→ TASK STATEMENT
Every record below is to be restated verbatim, though its images are not.

(Before-and-after change data)
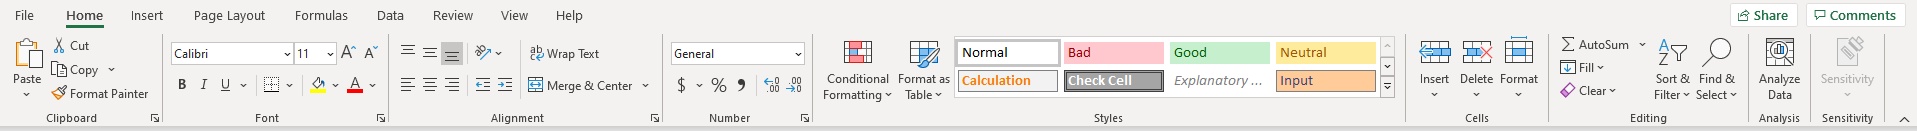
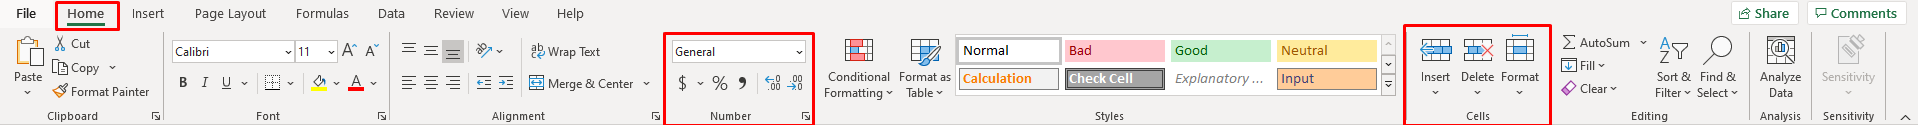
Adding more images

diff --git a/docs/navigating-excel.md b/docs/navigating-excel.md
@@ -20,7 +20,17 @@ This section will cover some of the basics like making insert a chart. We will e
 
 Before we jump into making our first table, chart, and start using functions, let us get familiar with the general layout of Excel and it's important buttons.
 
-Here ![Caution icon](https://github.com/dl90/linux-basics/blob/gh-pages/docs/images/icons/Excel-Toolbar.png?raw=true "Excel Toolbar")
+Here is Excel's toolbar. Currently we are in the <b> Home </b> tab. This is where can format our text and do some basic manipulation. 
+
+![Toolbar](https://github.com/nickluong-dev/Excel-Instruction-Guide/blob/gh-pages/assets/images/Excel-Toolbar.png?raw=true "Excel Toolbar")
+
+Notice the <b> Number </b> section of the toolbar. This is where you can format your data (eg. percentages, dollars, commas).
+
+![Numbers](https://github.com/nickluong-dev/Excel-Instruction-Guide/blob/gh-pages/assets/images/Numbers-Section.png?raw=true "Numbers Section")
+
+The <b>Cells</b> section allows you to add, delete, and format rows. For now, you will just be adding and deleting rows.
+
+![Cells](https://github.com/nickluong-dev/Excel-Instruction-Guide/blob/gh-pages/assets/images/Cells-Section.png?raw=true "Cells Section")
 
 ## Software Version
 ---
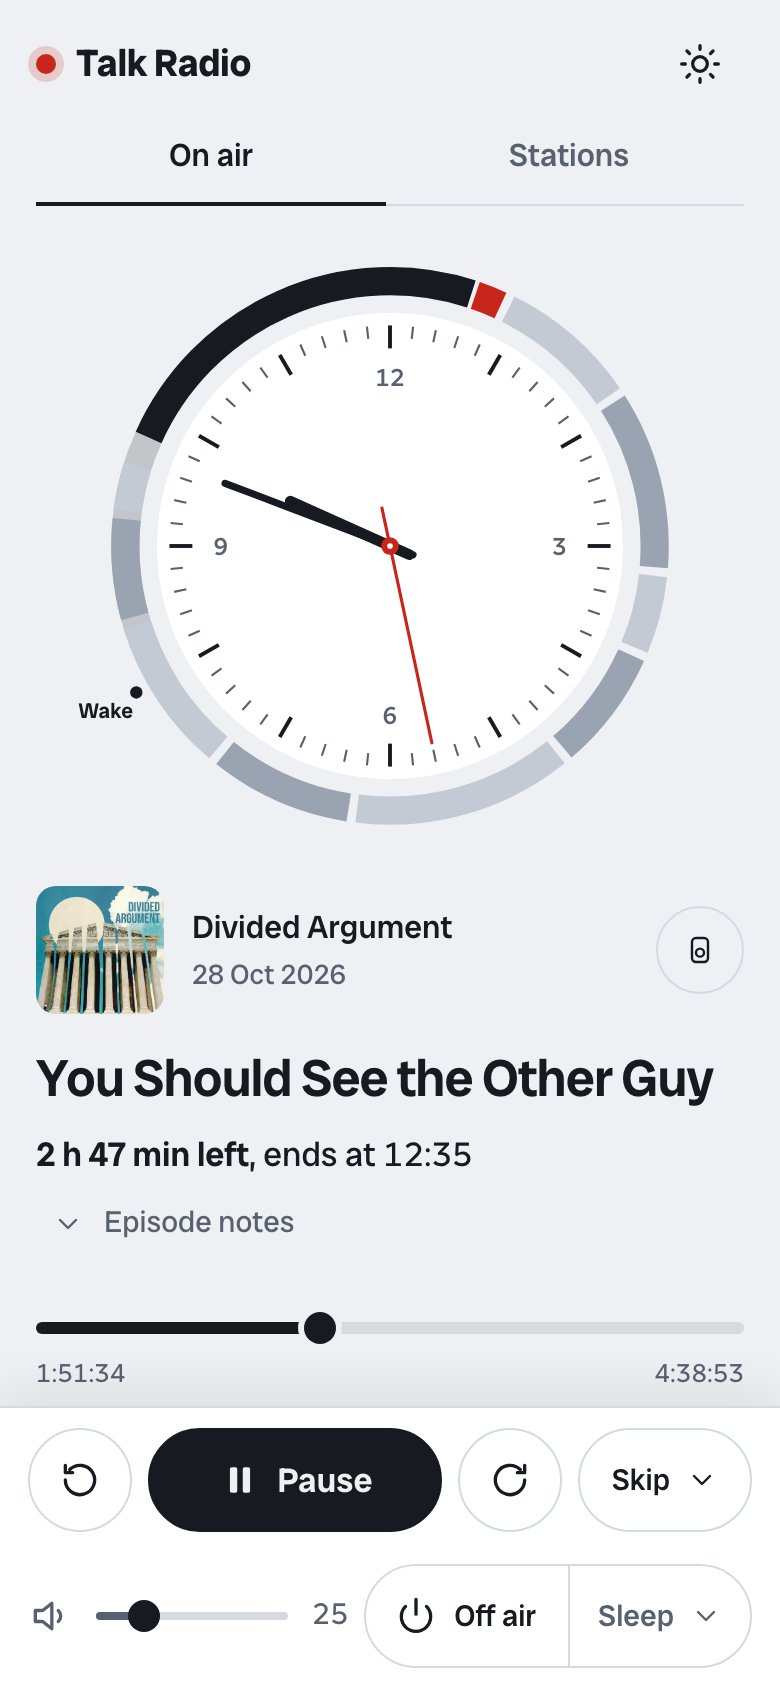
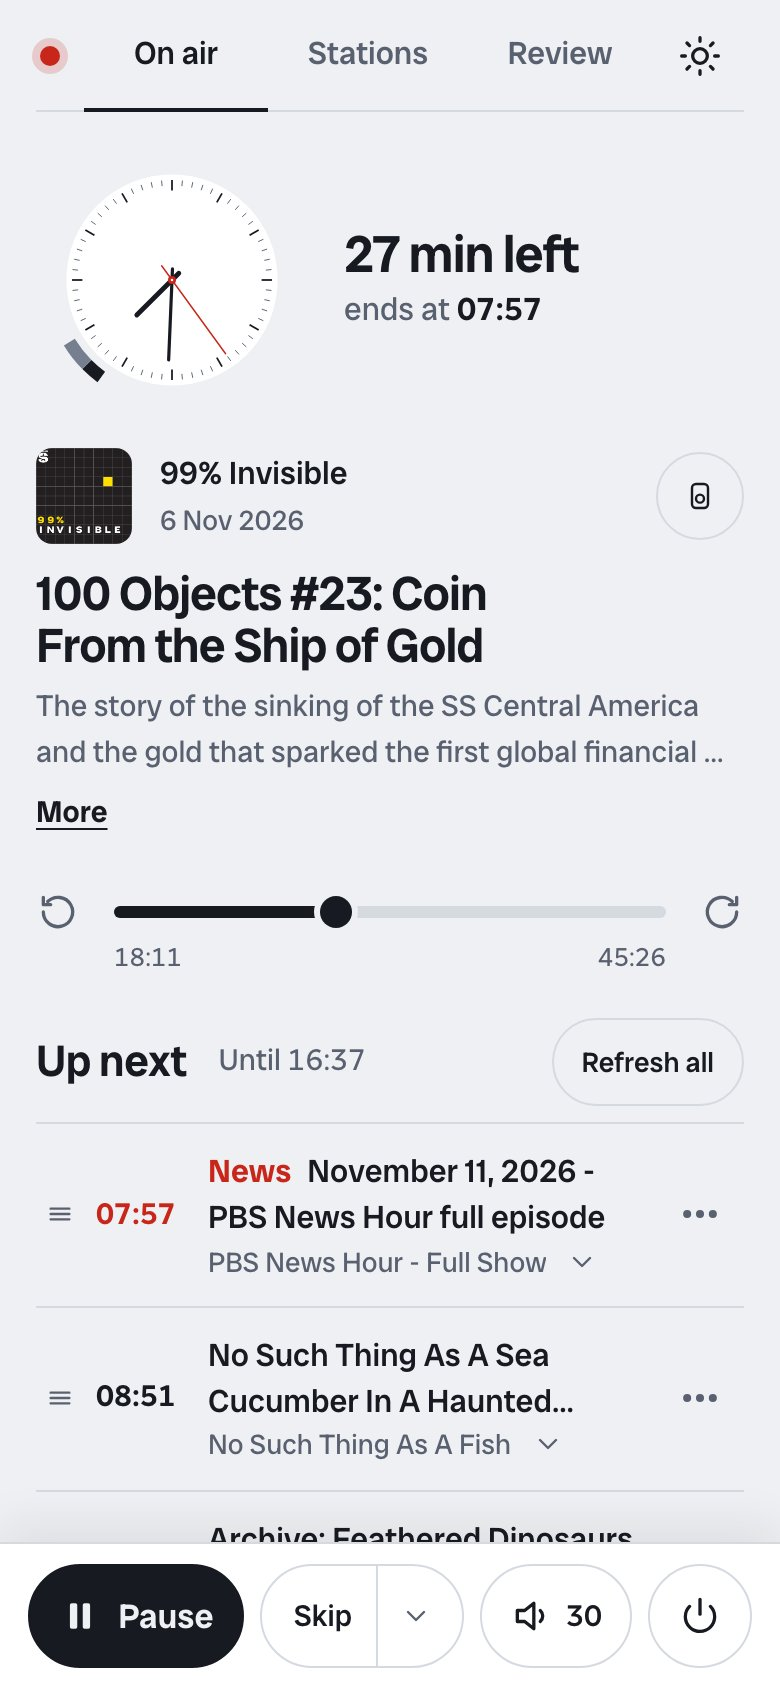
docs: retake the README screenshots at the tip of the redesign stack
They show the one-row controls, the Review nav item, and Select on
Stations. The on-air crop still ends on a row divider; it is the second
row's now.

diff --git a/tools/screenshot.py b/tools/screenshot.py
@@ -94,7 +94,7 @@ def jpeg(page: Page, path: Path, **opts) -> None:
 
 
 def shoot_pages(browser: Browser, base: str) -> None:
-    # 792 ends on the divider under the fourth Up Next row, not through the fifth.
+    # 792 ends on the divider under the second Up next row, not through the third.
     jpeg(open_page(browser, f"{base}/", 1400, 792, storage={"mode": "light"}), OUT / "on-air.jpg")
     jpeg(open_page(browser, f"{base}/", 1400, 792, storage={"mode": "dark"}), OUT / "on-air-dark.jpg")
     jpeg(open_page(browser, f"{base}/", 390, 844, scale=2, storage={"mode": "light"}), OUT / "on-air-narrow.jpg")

→ RESPONSE TO THIS EXERCISE
Adding more images

diff --git a/docs/navigating-excel.md b/docs/navigating-excel.md
@@ -20,7 +20,17 @@ This section will cover some of the basics like making insert a chart. We will e
 
 Before we jump into making our first table, chart, and start using functions, let us get familiar with the general layout of Excel and it's important buttons.
 
-Here ![Caution icon](https://github.com/dl90/linux-basics/blob/gh-pages/docs/images/icons/Excel-Toolbar.png?raw=true "Excel Toolbar")
+Here is Excel's toolbar. Currently we are in the <b> Home </b> tab. This is where can format our text and do some basic manipulation. 
+
+![Toolbar](https://github.com/nickluong-dev/Excel-Instruction-Guide/blob/gh-pages/assets/images/Excel-Toolbar.png?raw=true "Excel Toolbar")
+
+Notice the <b> Number </b> section of the toolbar. This is where you can format your data (eg. percentages, dollars, commas).
+
+![Numbers](https://github.com/nickluong-dev/Excel-Instruction-Guide/blob/gh-pages/assets/images/Numbers-Section.png?raw=true "Numbers Section")
+
+The <b>Cells</b> section allows you to add, delete, and format rows. For now, you will just be adding and deleting rows.
+
+![Cells](https://github.com/nickluong-dev/Excel-Instruction-Guide/blob/gh-pages/assets/images/Cells-Section.png?raw=true "Cells Section")
 
 ## Software Version
 ---
docs: retake the README screenshots at the tip of the redesign stack
They show the one-row controls, the Review nav item, and Select on
Stations. The on-air crop still ends on a row divider; it is the second
row's now.

diff --git a/tools/screenshot.py b/tools/screenshot.py
@@ -94,7 +94,7 @@ def jpeg(page: Page, path: Path, **opts) -> None:
 
 
 def shoot_pages(browser: Browser, base: str) -> None:
-    # 792 ends on the divider under the fourth Up Next row, not through the fifth.
+    # 792 ends on the divider under the second Up next row, not through the third.
     jpeg(open_page(browser, f"{base}/", 1400, 792, storage={"mode": "light"}), OUT / "on-air.jpg")
     jpeg(open_page(browser, f"{base}/", 1400, 792, storage={"mode": "dark"}), OUT / "on-air-dark.jpg")
     jpeg(open_page(browser, f"{base}/", 390, 844, scale=2, storage={"mode": "light"}), OUT / "on-air-narrow.jpg")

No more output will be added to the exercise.